- Wear a warm coat that deflects the wind
- Wear warm, waterproof boots
- Woolen clothing helps to retain the heat
- Wear clothing or carry knapsacks with reflective material - it's important to be seen
- If possible, change wet clothes at school - tuck an extra pair of socks and mitts into knapsacks
Below -13oF is considered too cold for walking--move your walk indoors, or select another day for outdoor activities and walking to school.
PLEASE CLICK BELOW TO SEE WHICH GRADE LEVELS ARE CONTRIBUTING WHICH ITEMS TO OUR ANNUAL FOOD DRIVE
Common Roots in Dec....Tea Time!
Hello South Burlington Families and Friends!
As the temperatures get cooler and the days get shorter, some of us take comfort in cozying up on the couch or by the fire with a warm cup of tea. In Scandinavian countries, people call this hygge (hyoo-guh). Hygge is a practice that helps us cope with the winter blues, and almost always involves drinking a warm beverage, evoking feelings of happiness and warmth.
For this round of Farm to School, we brought hygge to the classroom with a warm cup of herbal tea. We practiced mindfulness through movement and shared the story of Shennong, a Chinese farmer who is credited with the discovery of tea itself. This was a well loved caffeinated tea yet folks around the world, including Vermonters, have been finding their way into the wild spaces to gather restorative herbs from fields and mountaintops that provide balance to our overactive lives. Your children can suggest some local herbal teas that they explored in the farm to school lesson or you can find an alternate sunshine land recipe below.
Mindfulness can be practiced at home as we celebrate a holiday season that may feel a bit different or strange this year. Try having a ‘mindful’ snack time by describing the smell, texture, and taste of the food.
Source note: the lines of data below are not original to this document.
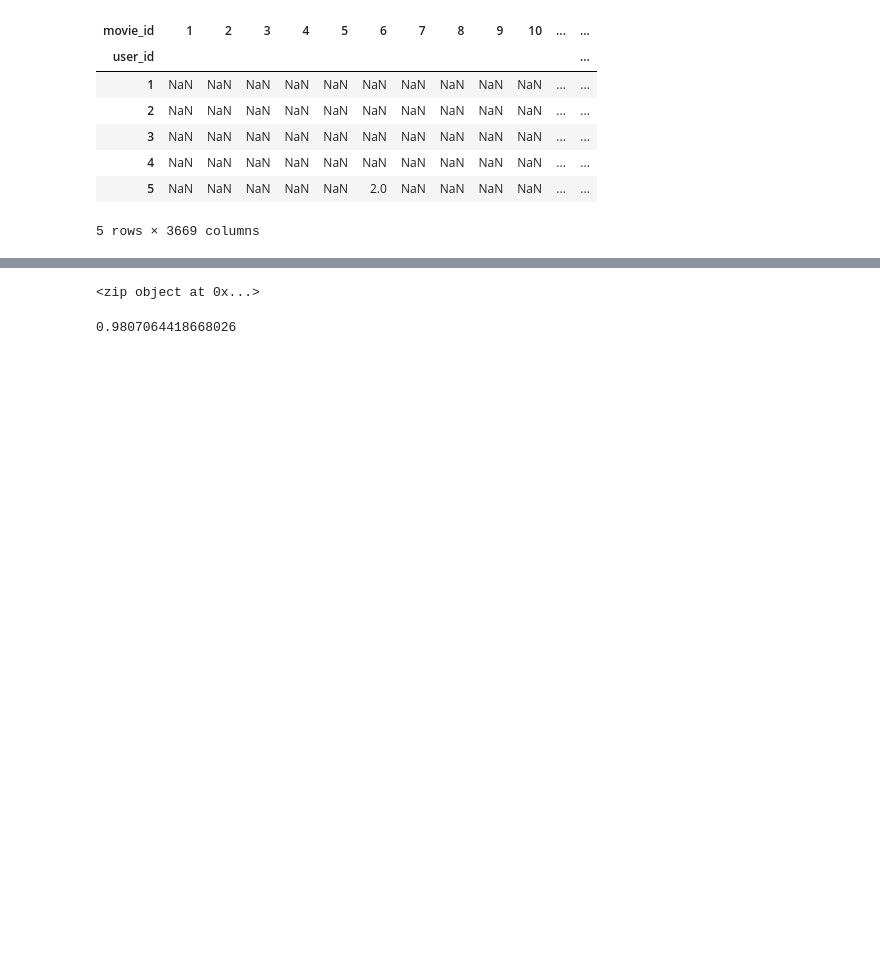
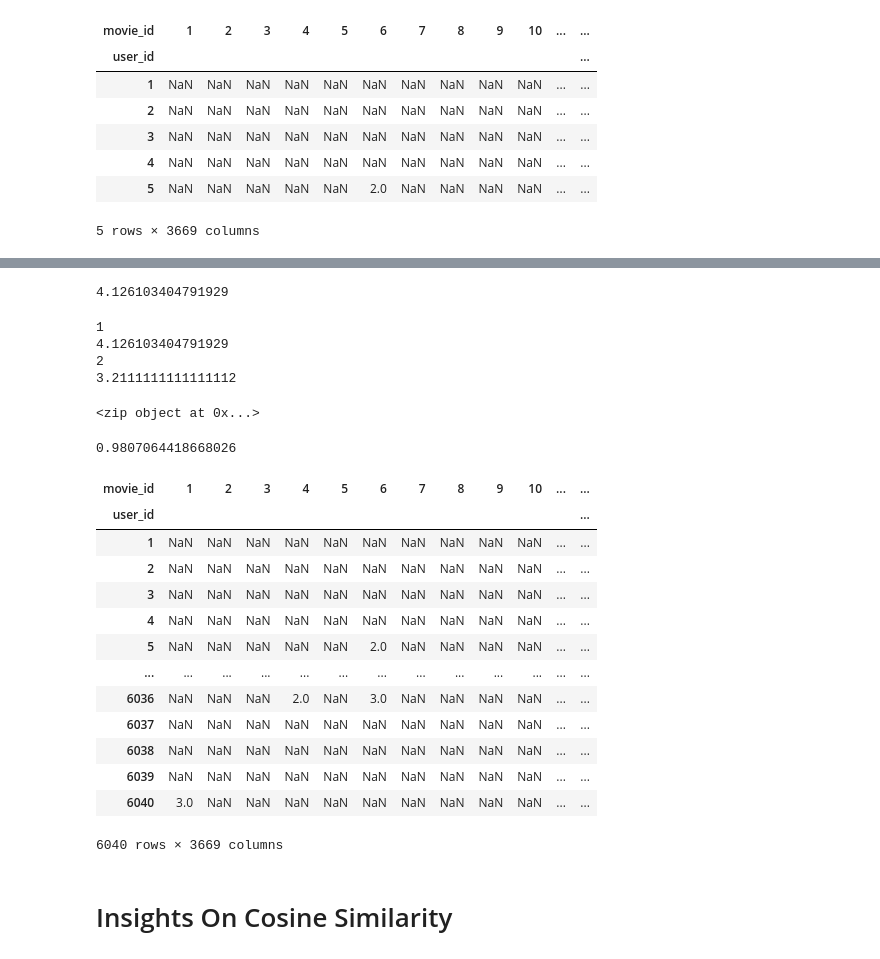
Before and after one commit to destelio/machine_learning_algos, a Jupyter notebook: Best Practices Recommended Systems Collaborating Filtering.ipynb, the cells around one changed output, grey strips where cells are left out. Cells and saved outputs as stored; diff of their text form; code cells hidden in the pictures; blank space fills up the shorter version.

Commit message:
Update Best Practices Recommended Systems WorkBook - Cosine Similarity

```diff
--- a/Best Practices Recommended Systems Collaborating Filtering.ipynb
+++ b/Best Practices Recommended Systems Collaborating Filtering.ipynb
@@ -139,9 +249,41 @@ def cf_user_mean(user_id, movie_id):
         mean_rating = 3.0
 
     return mean_rating
+# %%
+r_matrix[1].mean()
+# %% [output]
+4.126103404791929
+# %%
+for i in range(1,3):
+    print(i)
+    print(r_matrix[i].mean())
+# %% [output]
+1
+4.126103404791929
+2
+3.2111111111111112
 # %%
 #Compute RMSE for the Mean model
 score(cf_user_mean)
 # %% [output]
 <zip object at 0x...>
 0.9807064418668026
+# %%
+r_matrix
+# %% [output]
+| movie_id | 1 | 2 | 3 | 4 | 5 | 6 | 7 | 8 | 9 | 10 | ... | ... |
+| user_id |  |  |  |  |  |  |  |  |  |  |  | ... |
+| 1 | NaN | NaN | NaN | NaN | NaN | NaN | NaN | NaN | NaN | NaN | ... | ... |
+| 2 | NaN | NaN | NaN | NaN | NaN | NaN | NaN | NaN | NaN | NaN | ... | ... |
+| 3 | NaN | NaN | NaN | NaN | NaN | NaN | NaN | NaN | NaN | NaN | ... | ... |
+| 4 | NaN | NaN | NaN | NaN | NaN | NaN | NaN | NaN | NaN | NaN | ... | ... |
+| 5 | NaN | NaN | NaN | NaN | NaN | 2.0 | NaN | NaN | NaN | NaN | ... | ... |
+| ... | ... | ... | ... | ... | ... | ... | ... | ... | ... | ... | ... | ... |
+| 6036 | NaN | NaN | NaN | 2.0 | NaN | 3.0 | NaN | NaN | NaN | NaN | ... | ... |
+| 6037 | NaN | NaN | NaN | NaN | NaN | NaN | NaN | NaN | NaN | NaN | ... | ... |
+| 6038 | NaN | NaN | NaN | NaN | NaN | NaN | NaN | NaN | NaN | NaN | ... | ... |
+| 6039 | NaN | NaN | NaN | NaN | NaN | NaN | NaN | NaN | NaN | NaN | ... | ... |
+| 6040 | 3.0 | NaN | NaN | NaN | NaN | NaN | NaN | NaN | NaN | NaN | ... | ... |
+6040 rows × 3669 columns
+# %% [markdown]
+# Insights On Cosine Similarity
```
Also changed, not shown: parts of 28 cells of this notebook.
You can make this simple Lemon Ginger tea and get cozy on the couch for a moment of inner warmth, calm, and stillness.
Lemon Ginger Tea
Makes 1 cup
2 slices organic lemon, ¼ inch thick
1 inch fresh ginger, thinly sliced
1-2 tsp honey
8oz hot water
- Place lemon and ginger slices in your mug.
- Pour boiling water over the fruit and roots and let steep for at least 5 minutes.
- Once the water has cooled slightly, stir in the honey - letting the water cool first will preserve the honey’s nutritional benefits.
- Remove the lemon and ginger slices with a spoon or leave in your mug to enjoy the beauty!
- Get cozy with a blanket, feel the hygge as you sip, and enjoy!
Be sure to check out the our first educational video, Episode #1 Apples, if you haven’t already! Our next episode is coming out very soon, featuring Winter Squash and Abenaki traditional foods. Sign up for our newsletter to stay up to date on our new episodes.
Farmer Fae has the Farm at South Village all tidied up for the winter ahead. Although there is not much growing this time of year, the farm is still a beautiful space to take a walk in the fresh air. Come stop by and see what there is to explore! We hope to see you there.
Till next month, Nourish to Flourish!
Lauren Jones, Common Roots - Farm to School Educator
Attendance on Wed. is taking during Morning Meeting on Zoom
Elementary School Attendance
We wanted to make families aware that morning meeting in the three elementary schools is when we will be taking attendance (Wednesdays). We believe it is important to make these zoom connections with students as we continue to work in the Covid period. The main focus is to connect with students and their other classmates for our cohesion and connections.
No Additional (Friends) Riding Buses At This Time
When your student has an illness symptom:
When your student has an illness symptom:
Yes, even a runny nose or complaints of a sore throat constitute staying home for 24 hours and returning only with symptom improvement or resolution. Please follow the Health Department's fact sheet: Information for Families: Return to School Following Illness* when deciding about whether to keep your student home or send to school.
We continue to connect with families, whose student is home with a reported illness, to help navigate next steps and determine when to return to school safely.
Thank you again, for your patience and follow-through. We know this is not an easy time for families as we continue to ask for your support in striving to keep our community safe.
*Click here for translations.